- Penny Marshal originally auditioned for the role of Witchiepoo, both neither Sid nor Marty felt she was able to pull off a witchy role; Billie Hayes later came into their office, jumped on their desk, and delivered the witch's trademark cackle, and was hired on the spot, thus resulting in only two people trying out for the part. Sid Krofft was invited to London to watch a rough cut of the movie Oliver, and knew that the "Artful Dodger" was the perfect kid for their show; after a wild goose chase through-out London, Marty became Jack Wild's legal guardian during his stay in the U.S. to film H.R. Pufnstuf.
- Production began in the summer of 1969, and the filming schedule was so vigorous; Joy Campbell once stated some days, it would be so hot inside the costumes that you could literally feel the steam bilow out of them.
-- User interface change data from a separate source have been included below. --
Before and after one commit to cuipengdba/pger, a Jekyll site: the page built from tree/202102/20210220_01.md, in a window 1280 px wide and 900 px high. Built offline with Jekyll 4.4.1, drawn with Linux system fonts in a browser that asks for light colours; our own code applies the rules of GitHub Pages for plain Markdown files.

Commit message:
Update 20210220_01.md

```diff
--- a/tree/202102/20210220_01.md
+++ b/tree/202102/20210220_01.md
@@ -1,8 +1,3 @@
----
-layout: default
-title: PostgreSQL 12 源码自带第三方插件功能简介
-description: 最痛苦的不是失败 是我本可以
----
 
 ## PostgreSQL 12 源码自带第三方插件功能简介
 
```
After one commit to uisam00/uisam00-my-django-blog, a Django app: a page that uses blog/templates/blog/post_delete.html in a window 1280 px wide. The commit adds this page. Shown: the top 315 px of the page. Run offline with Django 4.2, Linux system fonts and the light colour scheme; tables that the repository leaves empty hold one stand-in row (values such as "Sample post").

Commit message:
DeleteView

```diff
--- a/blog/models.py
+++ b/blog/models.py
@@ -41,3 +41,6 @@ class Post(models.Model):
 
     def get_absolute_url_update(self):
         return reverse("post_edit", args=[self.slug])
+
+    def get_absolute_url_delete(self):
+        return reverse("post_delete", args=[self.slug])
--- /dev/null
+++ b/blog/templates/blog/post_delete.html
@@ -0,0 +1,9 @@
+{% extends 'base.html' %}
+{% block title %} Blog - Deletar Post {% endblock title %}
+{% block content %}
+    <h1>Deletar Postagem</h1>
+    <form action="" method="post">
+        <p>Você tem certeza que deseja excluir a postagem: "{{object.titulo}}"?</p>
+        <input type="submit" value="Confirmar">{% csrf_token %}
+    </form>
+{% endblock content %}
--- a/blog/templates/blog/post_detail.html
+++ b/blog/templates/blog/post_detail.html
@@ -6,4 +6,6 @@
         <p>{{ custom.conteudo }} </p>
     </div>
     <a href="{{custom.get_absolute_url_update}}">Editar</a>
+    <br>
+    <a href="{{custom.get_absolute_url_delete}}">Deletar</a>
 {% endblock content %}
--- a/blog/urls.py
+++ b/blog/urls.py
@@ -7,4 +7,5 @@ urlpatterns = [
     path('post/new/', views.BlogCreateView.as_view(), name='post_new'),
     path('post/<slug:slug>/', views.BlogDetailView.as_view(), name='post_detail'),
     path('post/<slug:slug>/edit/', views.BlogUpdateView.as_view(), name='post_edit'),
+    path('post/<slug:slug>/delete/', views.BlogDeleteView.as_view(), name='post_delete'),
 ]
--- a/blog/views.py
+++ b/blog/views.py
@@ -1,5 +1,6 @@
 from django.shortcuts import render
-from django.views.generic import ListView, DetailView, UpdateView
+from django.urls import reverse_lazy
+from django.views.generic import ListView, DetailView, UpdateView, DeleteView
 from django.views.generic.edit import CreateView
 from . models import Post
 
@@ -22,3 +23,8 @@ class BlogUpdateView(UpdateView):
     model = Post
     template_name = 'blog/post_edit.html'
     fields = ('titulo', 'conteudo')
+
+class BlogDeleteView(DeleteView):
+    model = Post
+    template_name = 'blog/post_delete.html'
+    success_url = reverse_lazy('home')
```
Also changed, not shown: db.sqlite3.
Sid did admit that back in those days, nobody thought to insolate the costumes, and that often times performers for their live puppets show felt like they were doing a prison sentence.
- Having toured with and opened for Judy Garland, Sid basically conceived the character of Judy the Frog in her honor.
- Contrary to popular belief, McDonalds did not rip off H.R. Pufnstuf, in fact, they were the ones who asked the Kroffts to design a "McDonaldsland" concept for them for commercials, but after all was said and done, McDonalds claimed they decided to pull the plug on the concept, and that was supposedly the end of that, but months later, when the Kroffts saw the McDonaldsland commercials on television, they sued McDonalds over the use of the characters and sceneries, and didn't receive a settlement until thirteen years later.